Pro-Abortion Nancy Pelosi to Seek House Democratic Leader Post

National   Steven Ertelt   Nov 5, 2010   |   11:35AM    Washington, DC

Nancy Pelosi will relinquish her role as Speaker of the House of Representatives in the next Congress after her party was shellacked in Tuesday’s midterm elections. But she wants to remain Democratic leader.

Pelosi says she will wage a battle to continue leading the party, which became even more pro-abortion following the defeat of some of its pro-life members who voted for the abortion-funding ObamaCare bill.

“I am running for Dem leader,” Pelosi said on her Twitter account today.

Some political observers predicted she would step aside and let someone else run the party in the House after her election failure, but she said before her decision today that she’s “gotten a positive response” in calls to fellow Democrats.

“Everything is very positive in what they say, complimentary about how I’ve kept the caucus together, complimentary about the fact that we won in the first place [in 2006] and increased our numbers [in 2008] and that we have to come right back in that regard,” she told the Huffington Post.

“I’ve gotten a positive response, but I haven’t gone to a place where I’ve made a decision about that,” she said. “Only today have I even looked at messages or anything that relate to me from … members, friends, progressives … And of course the ones you will hear from are the ones who want you to run.”

She told ABC News on Wednesday she would contact Democrats in the House before deciding what to do, and the remark launched a round of speculation about her future prospects.

“In our caucus, we always do things by consensus.

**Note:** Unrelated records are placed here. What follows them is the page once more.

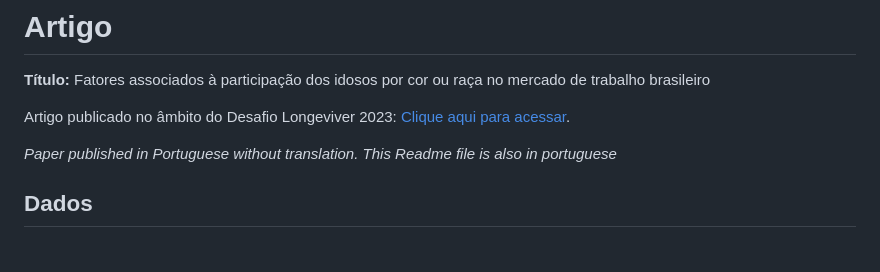
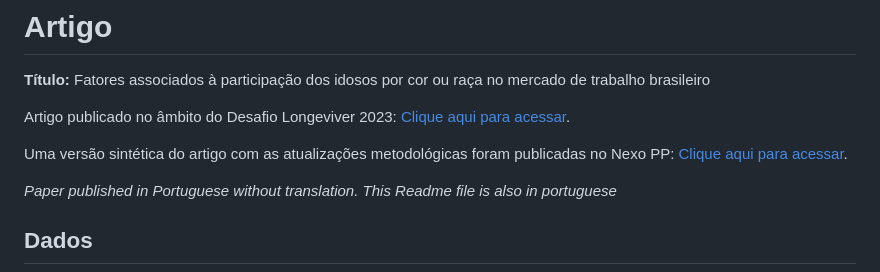
Before and after one commit to thiagocalm/Idoso_raca_mt, a Markdown page: README.md, the part around the change. Drawn GitHub-style; blank space fills up the shorter version.

Commit message:
adding nexo pp publication

```diff
--- a/README.md
+++ b/README.md
@@ -4,6 +4,8 @@
 **Título:** Fatores associados à participação dos idosos por cor ou raça no mercado de trabalho brasileiro
 
 Artigo publicado no âmbito do Desafio Longeviver 2023: [Clique aqui para acessar](https://cebrap.org.br/wp-content/uploads/2023/11/Desafio-Longeviver-2023.pdf).
+
+Uma versão sintética do artigo com as atualizações metodológicas foram publicadas no Nexo PP: [Clique aqui para acessar](https://pp.nexojornal.com.br/opiniao/2025/04/16/participacao-de-pessoas-idosas-no-mercado-de-trabalho-ha-desigualdades-entre-negros-e-brancos-2).
 
 *Paper published in Portuguese without translation. This Readme file is also in portuguese*
 
```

And when we have that consensus, we’ll have some announcement to make,” Pelosi said. “I’ll have a conversation with my caucus, I’ll have a conversation with my family and – pray over it, and decide how – to go forward.”Majority Leader Steny Hoyer, the pro-abortion number two Democrat who hails from Maryland, has been silent about potential leadership battles or changes.

Pelosi and Hoyer had a private meeting late yesterday lasting more than 90 minutes and Hoyer has assured Pelosi in the past both in private and public that he will not run against her, but neither will discuss the content of the meeting.

After their defeats in the elections, members of the moderate Blue Dog Democrats are likely to be looking to someone else to lead the caucus. Rep. Heath Shuler, a North Carolina Democrat who voted against the abortion-funding ObamaCare bill, is considering a bid to challenge Pelosi if she runs.

Another member of the Blue Dog coalition, Rep. Jim Matheson of Utah, told Politico Pelosi should not run again.

“We just got whupped,” he said.

But Shuler would have a tough time finding support after so many members of the moderate caucus lost bids for re-election after backing ObamaCare.

Most of the Democrats who were re-elected on Tuesday are liberals and progressives who are Pelosi’s base of support.

One key factor in Pelosi’s decision may have been whether Democrats think they can win back the House during the 2012 elections, when Obama’s appearance on the ballot is expected to drive up turnout of Democratic voters. It was thought if Pelosi believes she can become Speaker again, she may vie for the Minority Leader position in the upcoming Congress.

On the Republican side, John Boehner is expected to become the next Speaker of the House and he is a pro-life champion. Other top leaders assisting him are expected to be pro-life lawmakers.